Police in Santa Rosa, California, said the vandalism occurred early Saturday morning at the former home of Barry Brodd, a former Santa Rosa Police Department training officer, who moved out of the residence several years ago and no longer lives in the state.
"Because Mr. Brodd no longer lives in the city of Santa Rosa, it appears the victim was falsely targeted," Santa Rosa police said in a statement.
Police were called to the home just after 3 a.m. by the new homeowners, who told officers they were awakened by a group of people dressed all in black, who threw a severed pig’s head on their front porch and splattered blood on the front of their house, officials said.
"It appears the suspects in this vandalism were targeting Mr. Brodd for his testimony," the police statement reads.
About 45 minutes later, a statue of a giant hand outside the Santa Rosa Plaza shopping mall was also found coated in blood, police said.
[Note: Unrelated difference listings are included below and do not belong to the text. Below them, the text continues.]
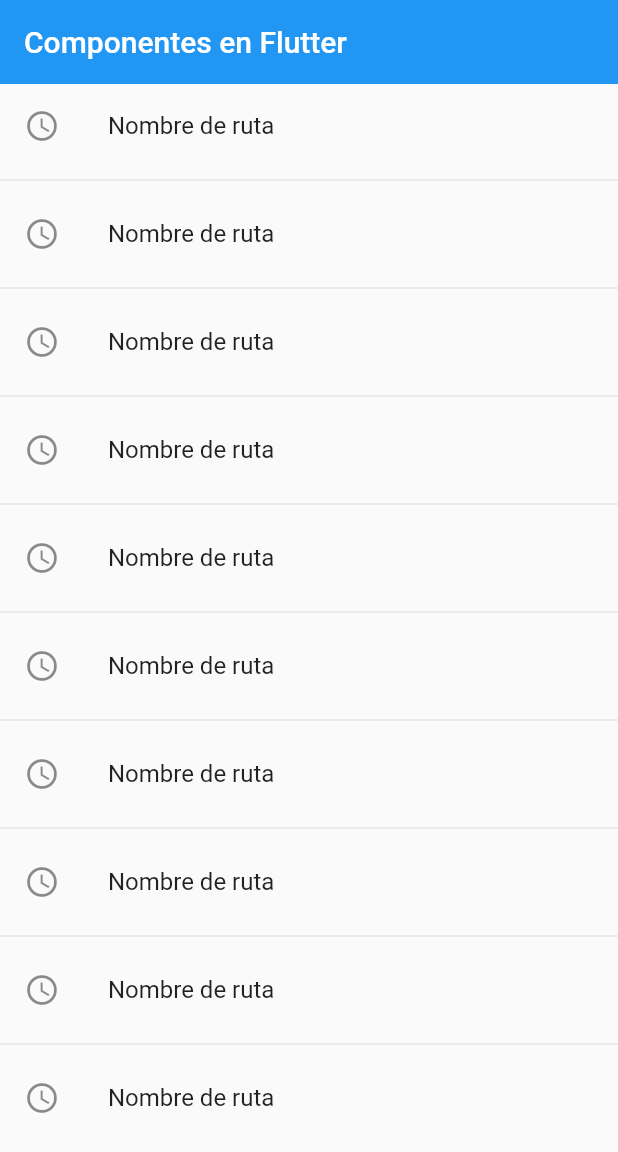
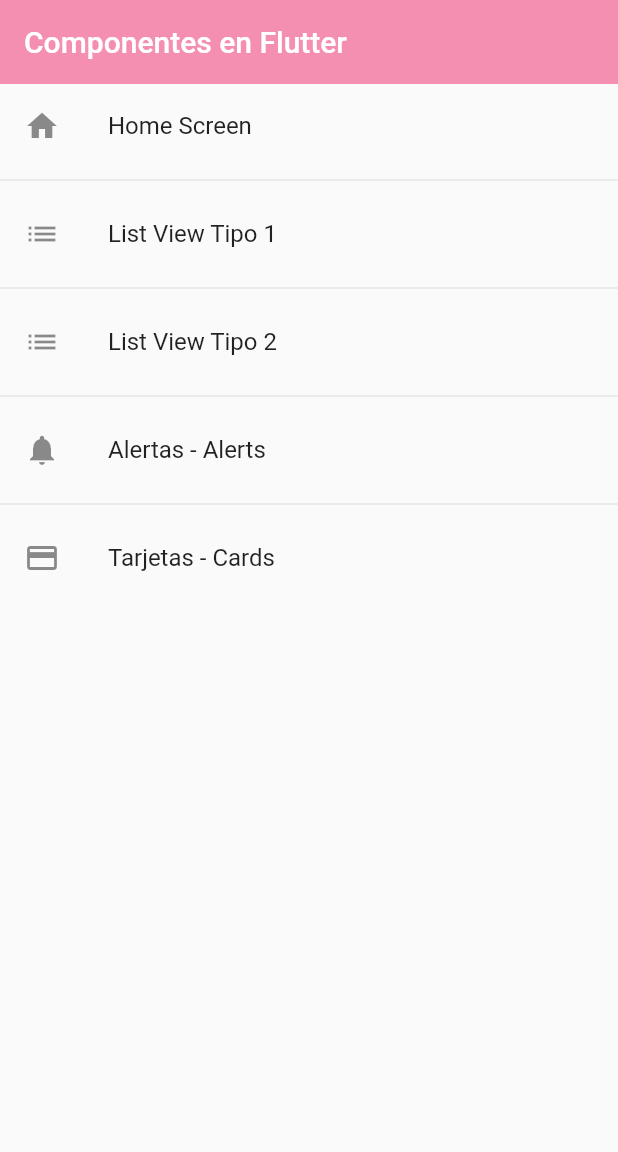
Before and after one commit to valfranciscangeli/fl_components, a Flutter app: the screen it shows after launch, on a phone screen of 412 x 824 dp. Shown: the top 1152 px of the screen. Run offline on Flutter 3.47's test engine with Material 2 defaults, Android fonts, the phone set to English and light mode, and no system bars.

Commit message:
fin clase 74

```diff
--- a/lib/main.dart
+++ b/lib/main.dart
@@ -12,8 +12,17 @@ class MyApp extends StatelessWidget {
       debugShowCheckedModeBanner: false,
       title: 'Material App',
       initialRoute: AppRoutes.initiaRoute,
-      routes: AppRoutes.routes,
+      routes: AppRoutes.getAppRoutes(),
       onGenerateRoute: AppRoutes.onGenerateRoute,
+      theme: ThemeData.light().copyWith(
+        primaryColor: Colors.pinkAccent,
+        // Appbar
+        appBarTheme: AppBarTheme(
+          color: Colors.pink[200],
+          elevation: 0,
+
+        )
+      ),
     );
   }
 }
--- a/lib/router/app_routes.dart
+++ b/lib/router/app_routes.dart
@@ -33,13 +33,22 @@ class AppRoutes {
         icon: Icons.credit_card),
   ];
 
-  static Map<String, Widget Function(BuildContext)> routes = {
-    'home': (BuildContext context) => const HomeScreen(),
-    'listview1': (BuildContext context) => const ListView1Screen(),
-    'listview2': (BuildContext context) => const ListView2Screen(),
-    'alert': (BuildContext context) => const AlertScreen(),
-    'card': (BuildContext context) => const CardScreen(),
-  };
+  static Map<String, Widget Function(BuildContext)> getAppRoutes() {
+    Map<String, Widget Function(BuildContext)> appRoutes = {};
+    for (final option in menuOptions) {
+      appRoutes.addAll({option.route: (BuildContext context) => option.screen});
+    }
+
+    return appRoutes;
+  }
+
+  // static Map<String, Widget Function(BuildContext)> routes = {
+  //   'home': (BuildContext context) => const HomeScreen(),
+  //   'listview1': (BuildContext context) => const ListView1Screen(),
+  //   'listview2': (BuildContext context) => const ListView2Screen(),
+  //   'alert': (BuildContext context) => const AlertScreen(),
+  //   'card': (BuildContext context) => const CardScreen(),
+  // };
 
   static Route<dynamic> onGenerateRoute(RouteSettings settings) {
     return MaterialPageRoute(
--- a/lib/screens/home_screen.dart
+++ b/lib/screens/home_screen.dart
@@ -1,4 +1,4 @@
-import 'package:fl_components/screens/listview1_screen.dart';
+import 'package:fl_components/router/app_routes.dart';
 import 'package:flutter/material.dart';
 
 class HomeScreen extends StatelessWidget {
@@ -9,22 +9,21 @@ class HomeScreen extends StatelessWidget {
     return Scaffold(
         appBar: AppBar(
           title: const Text('Componentes en Flutter'),
-          elevation: 0,
         ),
         body: ListView.separated(
             itemBuilder: (context, index) => ListTile(
-                  leading: const Icon(Icons.access_time_outlined),
-                  title: const Text('Nombre de ruta'),
+                  leading: Icon(AppRoutes.menuOptions[index].icon),
+                  title: Text(AppRoutes.menuOptions[index].name),
                   onTap: () {
                     // final route = MaterialPageRoute(
                     //     builder: (context) => const ListView1Screen()
                     //     );
                     // Navigator.push(context, route);  // pushReplacement destruye el stack de cosas anteriores
 
-                    Navigator.pushNamed(context, 'card');
+                    Navigator.pushNamed(context, AppRoutes.menuOptions[index].route);
                   },
                 ),
             separatorBuilder: (_, __) => const Divider(),
-            itemCount: 10));
+            itemCount: AppRoutes.menuOptions.length));
   }
 }
--- a/lib/screens/listview2_screen.dart
+++ b/lib/screens/listview2_screen.dart
@@ -15,8 +15,7 @@ class ListView2Screen extends StatelessWidget {
     return Scaffold(
         appBar: AppBar(
           title: const Center(child: Text('List View tipo 2')),
-          elevation: 0,
-          backgroundColor: Colors.pink[200],
+
         ),
         body: ListView.separated(
           itemBuilder: (context, index) => ListTile(
```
The vandals also left a sign in front of the statue that included a picture of a pig and the words “Oink Oink," police said.
"The suspects were seen fleeing the area and matched the descriptions of the suspects who vandalized the house," the police statement reads.
Brodd, a consultant on police practices and use of force, testified Tuesday as a paid expert witness for the defense.
He testified that his review of the evidence in the high-profile case led him to the opinion that the type of force Chauvin used on George Floyd was justified and that the former Minneapolis police officer "was acting with objective reasonableness following Minneapolis Police Department policy and current standards of law enforcement in his interactions with Mr. Floyd."
Brodd's opinion countered several Minneapolis Police Department use-of-force trainers and top department officials who testified that the amount of force Chauvin used on Floyd was excessive, unnecessary and not written anywhere in the agency's policies and practices.
"That action is not de-escalation," Minneapolis Police Chief Medaria Arradondo testified during the trial, which heads into closing arguments on Monday. "And when we talk about the framework of our sanctity of life and when we talk about our principles and the values that we have, that action goes contrary to what we are talking about."
Brodd testified that his career as a police officer spanned 29 years, the majority of it with the Santa Rosa Police Department.
Following Brodd's appearance at the Chauvin trial, Santa Rosa Police Chief Rainer Navarro issued a statement slamming the testimony.
"Mr. Brodd's comments do not reflect the values and beliefs of the Santa Rosa Police Department," Navarro said in his statement, adding that Brodd has not worked for his agency since 2004.
Brodd could not be reached on Sunday for comment.